[Directions] The word "Area" may appear in some lines of the data; copy every such line.

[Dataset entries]
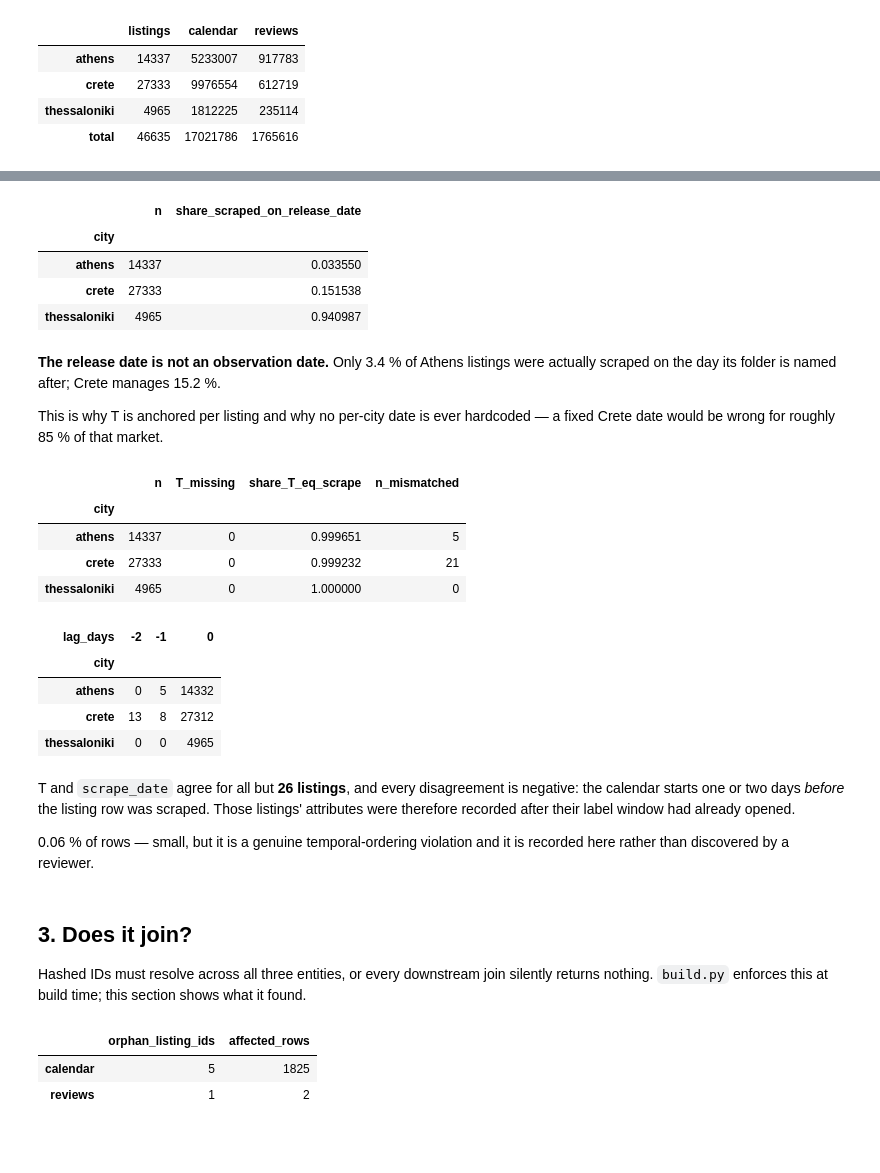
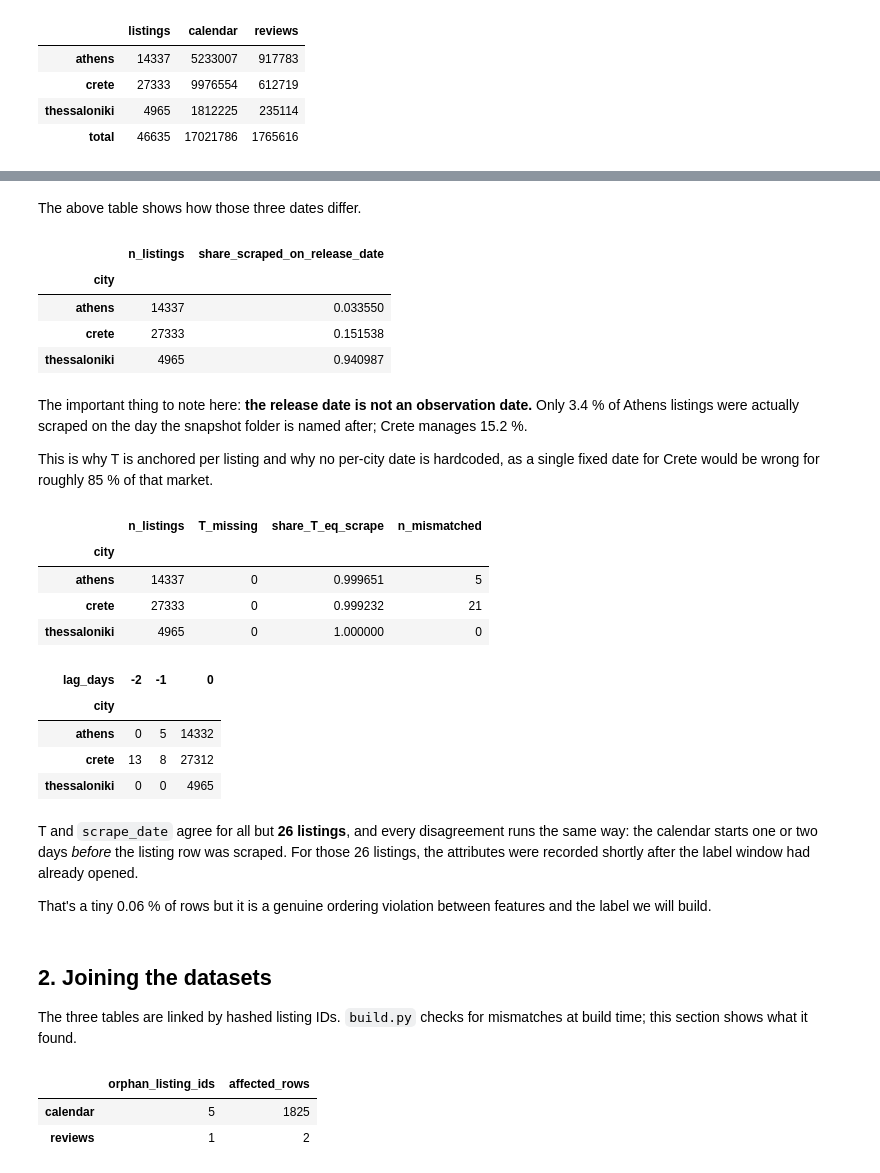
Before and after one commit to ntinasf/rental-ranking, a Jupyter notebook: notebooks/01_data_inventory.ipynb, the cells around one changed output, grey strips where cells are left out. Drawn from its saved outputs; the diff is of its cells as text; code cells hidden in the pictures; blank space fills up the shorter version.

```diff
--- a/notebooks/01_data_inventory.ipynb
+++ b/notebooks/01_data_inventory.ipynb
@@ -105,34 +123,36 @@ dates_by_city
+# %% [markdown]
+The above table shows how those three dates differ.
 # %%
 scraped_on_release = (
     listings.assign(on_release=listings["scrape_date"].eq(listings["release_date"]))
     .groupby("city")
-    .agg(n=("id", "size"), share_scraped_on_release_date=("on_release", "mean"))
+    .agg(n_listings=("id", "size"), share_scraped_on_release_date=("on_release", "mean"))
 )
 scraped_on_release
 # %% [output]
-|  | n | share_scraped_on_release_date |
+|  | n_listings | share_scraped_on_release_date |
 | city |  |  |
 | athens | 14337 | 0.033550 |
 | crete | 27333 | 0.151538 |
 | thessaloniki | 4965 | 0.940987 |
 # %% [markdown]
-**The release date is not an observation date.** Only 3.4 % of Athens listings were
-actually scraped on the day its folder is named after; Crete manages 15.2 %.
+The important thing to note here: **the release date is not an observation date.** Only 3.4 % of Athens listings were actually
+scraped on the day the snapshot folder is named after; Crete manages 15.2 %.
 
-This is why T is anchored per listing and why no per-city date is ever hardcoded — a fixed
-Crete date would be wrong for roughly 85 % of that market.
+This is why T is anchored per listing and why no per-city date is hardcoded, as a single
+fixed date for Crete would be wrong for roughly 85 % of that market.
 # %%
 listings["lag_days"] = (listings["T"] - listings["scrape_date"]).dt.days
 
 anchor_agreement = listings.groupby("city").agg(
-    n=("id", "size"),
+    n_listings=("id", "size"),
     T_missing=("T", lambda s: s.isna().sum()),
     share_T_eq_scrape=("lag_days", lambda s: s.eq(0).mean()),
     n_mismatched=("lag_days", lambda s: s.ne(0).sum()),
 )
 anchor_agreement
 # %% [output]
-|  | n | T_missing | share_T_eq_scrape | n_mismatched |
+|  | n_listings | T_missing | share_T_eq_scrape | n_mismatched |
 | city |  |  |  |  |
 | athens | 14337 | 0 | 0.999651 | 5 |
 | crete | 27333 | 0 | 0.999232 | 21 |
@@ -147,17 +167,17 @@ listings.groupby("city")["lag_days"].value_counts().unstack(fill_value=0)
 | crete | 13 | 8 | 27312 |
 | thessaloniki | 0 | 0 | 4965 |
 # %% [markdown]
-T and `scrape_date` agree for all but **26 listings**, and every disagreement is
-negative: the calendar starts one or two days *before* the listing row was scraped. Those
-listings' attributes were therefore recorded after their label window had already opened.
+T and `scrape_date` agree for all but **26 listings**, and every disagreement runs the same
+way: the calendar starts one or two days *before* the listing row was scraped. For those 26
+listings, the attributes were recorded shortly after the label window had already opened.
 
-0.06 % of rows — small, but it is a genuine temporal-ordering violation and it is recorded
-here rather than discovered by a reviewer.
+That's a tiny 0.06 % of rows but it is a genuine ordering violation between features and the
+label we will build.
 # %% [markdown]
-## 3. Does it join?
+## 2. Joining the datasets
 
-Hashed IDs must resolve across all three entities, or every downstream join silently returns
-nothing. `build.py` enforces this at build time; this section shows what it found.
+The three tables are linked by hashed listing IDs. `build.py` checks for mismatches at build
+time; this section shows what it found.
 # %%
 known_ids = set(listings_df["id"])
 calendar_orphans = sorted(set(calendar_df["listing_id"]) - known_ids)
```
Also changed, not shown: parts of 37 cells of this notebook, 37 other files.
...
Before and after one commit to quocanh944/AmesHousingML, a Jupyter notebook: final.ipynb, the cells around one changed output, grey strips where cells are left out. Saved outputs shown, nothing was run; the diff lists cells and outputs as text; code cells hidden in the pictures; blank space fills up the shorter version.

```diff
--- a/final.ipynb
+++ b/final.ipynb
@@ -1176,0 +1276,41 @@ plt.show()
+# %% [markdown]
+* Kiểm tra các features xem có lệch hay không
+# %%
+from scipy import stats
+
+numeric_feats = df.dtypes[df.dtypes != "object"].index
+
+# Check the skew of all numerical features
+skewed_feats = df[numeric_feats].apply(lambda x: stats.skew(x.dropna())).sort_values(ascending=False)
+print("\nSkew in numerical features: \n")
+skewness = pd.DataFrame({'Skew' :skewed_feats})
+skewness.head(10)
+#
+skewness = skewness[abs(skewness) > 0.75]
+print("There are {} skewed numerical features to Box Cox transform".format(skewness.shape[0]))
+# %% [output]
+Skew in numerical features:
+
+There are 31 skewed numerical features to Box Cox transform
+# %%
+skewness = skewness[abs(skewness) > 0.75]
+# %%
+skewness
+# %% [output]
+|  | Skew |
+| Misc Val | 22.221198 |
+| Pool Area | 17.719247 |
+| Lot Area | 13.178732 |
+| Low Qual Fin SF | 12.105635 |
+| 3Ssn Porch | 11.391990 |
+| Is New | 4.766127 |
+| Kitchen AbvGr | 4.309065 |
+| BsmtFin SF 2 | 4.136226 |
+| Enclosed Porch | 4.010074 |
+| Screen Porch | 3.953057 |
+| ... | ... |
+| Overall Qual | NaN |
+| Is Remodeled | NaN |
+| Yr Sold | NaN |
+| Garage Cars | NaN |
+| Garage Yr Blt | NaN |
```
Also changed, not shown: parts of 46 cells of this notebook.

[Answer section]
+| Pool Area | 17.719247 |
+| Lot Area | 13.178732 |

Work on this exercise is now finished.